Data shown Block Start

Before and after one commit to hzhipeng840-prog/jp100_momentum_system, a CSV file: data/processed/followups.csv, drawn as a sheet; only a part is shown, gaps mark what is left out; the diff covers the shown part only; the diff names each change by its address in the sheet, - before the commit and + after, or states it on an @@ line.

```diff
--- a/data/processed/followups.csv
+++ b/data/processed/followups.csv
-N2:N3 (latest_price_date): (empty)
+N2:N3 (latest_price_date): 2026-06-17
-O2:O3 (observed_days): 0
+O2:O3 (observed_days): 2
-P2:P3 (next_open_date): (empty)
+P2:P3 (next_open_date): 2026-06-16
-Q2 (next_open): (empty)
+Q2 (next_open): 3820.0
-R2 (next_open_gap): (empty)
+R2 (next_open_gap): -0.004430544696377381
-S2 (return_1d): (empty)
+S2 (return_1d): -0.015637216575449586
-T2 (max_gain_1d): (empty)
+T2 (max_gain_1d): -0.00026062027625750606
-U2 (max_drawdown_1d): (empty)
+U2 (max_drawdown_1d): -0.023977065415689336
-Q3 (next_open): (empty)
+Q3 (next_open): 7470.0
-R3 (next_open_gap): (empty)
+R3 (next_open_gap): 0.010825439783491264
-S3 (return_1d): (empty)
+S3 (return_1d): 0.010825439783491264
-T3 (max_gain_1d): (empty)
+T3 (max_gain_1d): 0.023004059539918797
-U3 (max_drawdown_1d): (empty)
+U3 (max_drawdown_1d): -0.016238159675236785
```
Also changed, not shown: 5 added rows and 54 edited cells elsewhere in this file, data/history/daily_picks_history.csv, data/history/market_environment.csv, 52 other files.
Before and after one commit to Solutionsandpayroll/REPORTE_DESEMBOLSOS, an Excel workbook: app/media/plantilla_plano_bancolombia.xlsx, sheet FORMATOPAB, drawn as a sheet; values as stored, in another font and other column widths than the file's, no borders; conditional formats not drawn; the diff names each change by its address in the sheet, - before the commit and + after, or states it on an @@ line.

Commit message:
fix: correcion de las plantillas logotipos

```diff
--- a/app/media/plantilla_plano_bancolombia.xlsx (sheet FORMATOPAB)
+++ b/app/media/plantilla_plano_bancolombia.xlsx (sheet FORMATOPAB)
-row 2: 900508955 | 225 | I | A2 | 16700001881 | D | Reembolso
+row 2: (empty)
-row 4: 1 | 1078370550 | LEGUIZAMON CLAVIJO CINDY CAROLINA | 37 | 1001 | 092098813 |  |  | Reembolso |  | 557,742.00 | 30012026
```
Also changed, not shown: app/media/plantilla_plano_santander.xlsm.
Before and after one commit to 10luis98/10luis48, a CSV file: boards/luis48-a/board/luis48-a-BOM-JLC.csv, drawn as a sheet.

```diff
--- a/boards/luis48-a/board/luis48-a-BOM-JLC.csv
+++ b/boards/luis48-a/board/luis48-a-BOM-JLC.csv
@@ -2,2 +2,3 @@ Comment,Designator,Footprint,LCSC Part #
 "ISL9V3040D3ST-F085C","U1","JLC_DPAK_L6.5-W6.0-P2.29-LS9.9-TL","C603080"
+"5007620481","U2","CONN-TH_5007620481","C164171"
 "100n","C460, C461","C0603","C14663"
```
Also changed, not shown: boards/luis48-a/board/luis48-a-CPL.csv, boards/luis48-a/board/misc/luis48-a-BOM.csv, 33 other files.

Data shown Block End

**Problem**
Output every line of the data again, exactly.

**Result of the exercise**
Before and after one commit to hzhipeng840-prog/jp100_momentum_system, a CSV file: data/processed/followups.csv, drawn as a sheet; only a part is shown, gaps mark what is left out; the diff covers the shown part only; the diff names each change by its address in the sheet, - before the commit and + after, or states it on an @@ line.

```diff
--- a/data/processed/followups.csv
+++ b/data/processed/followups.csv
-N2:N3 (latest_price_date): (empty)
+N2:N3 (latest_price_date): 2026-06-17
-O2:O3 (observed_days): 0
+O2:O3 (observed_days): 2
-P2:P3 (next_open_date): (empty)
+P2:P3 (next_open_date): 2026-06-16
-Q2 (next_open): (empty)
+Q2 (next_open): 3820.0
-R2 (next_open_gap): (empty)
+R2 (next_open_gap): -0.004430544696377381
-S2 (return_1d): (empty)
+S2 (return_1d): -0.015637216575449586
-T2 (max_gain_1d): (empty)
+T2 (max_gain_1d): -0.00026062027625750606
-U2 (max_drawdown_1d): (empty)
+U2 (max_drawdown_1d): -0.023977065415689336
-Q3 (next_open): (empty)
+Q3 (next_open): 7470.0
-R3 (next_open_gap): (empty)
+R3 (next_open_gap): 0.010825439783491264
-S3 (return_1d): (empty)
+S3 (return_1d): 0.010825439783491264
-T3 (max_gain_1d): (empty)
+T3 (max_gain_1d): 0.023004059539918797
-U3 (max_drawdown_1d): (empty)
+U3 (max_drawdown_1d): -0.016238159675236785
```
Also changed, not shown: 5 added rows and 54 edited cells elsewhere in this file, data/history/daily_picks_history.csv, data/history/market_environment.csv, 52 other files.
Before and after one commit to Solutionsandpayroll/REPORTE_DESEMBOLSOS, an Excel workbook: app/media/plantilla_plano_bancolombia.xlsx, sheet FORMATOPAB, drawn as a sheet; values as stored, in another font and other column widths than the file's, no borders; conditional formats not drawn; the diff names each change by its address in the sheet, - before the commit and + after, or states it on an @@ line.

Commit message:
fix: correcion de las plantillas logotipos

```diff
--- a/app/media/plantilla_plano_bancolombia.xlsx (sheet FORMATOPAB)
+++ b/app/media/plantilla_plano_bancolombia.xlsx (sheet FORMATOPAB)
-row 2: 900508955 | 225 | I | A2 | 16700001881 | D | Reembolso
+row 2: (empty)
-row 4: 1 | 1078370550 | LEGUIZAMON CLAVIJO CINDY CAROLINA | 37 | 1001 | 092098813 |  |  | Reembolso |  | 557,742.00 | 30012026
```
Also changed, not shown: app/media/plantilla_plano_santander.xlsm.
Before and after one commit to 10luis98/10luis48, a CSV file: boards/luis48-a/board/luis48-a-BOM-JLC.csv, drawn as a sheet.

```diff
--- a/boards/luis48-a/board/luis48-a-BOM-JLC.csv
+++ b/boards/luis48-a/board/luis48-a-BOM-JLC.csv
@@ -2,2 +2,3 @@ Comment,Designator,Footprint,LCSC Part #
 "ISL9V3040D3ST-F085C","U1","JLC_DPAK_L6.5-W6.0-P2.29-LS9.9-TL","C603080"
+"5007620481","U2","CONN-TH_5007620481","C164171"
 "100n","C460, C461","C0603","C14663"
```
Also changed, not shown: boards/luis48-a/board/luis48-a-CPL.csv, boards/luis48-a/board/misc/luis48-a-BOM.csv, 33 other files.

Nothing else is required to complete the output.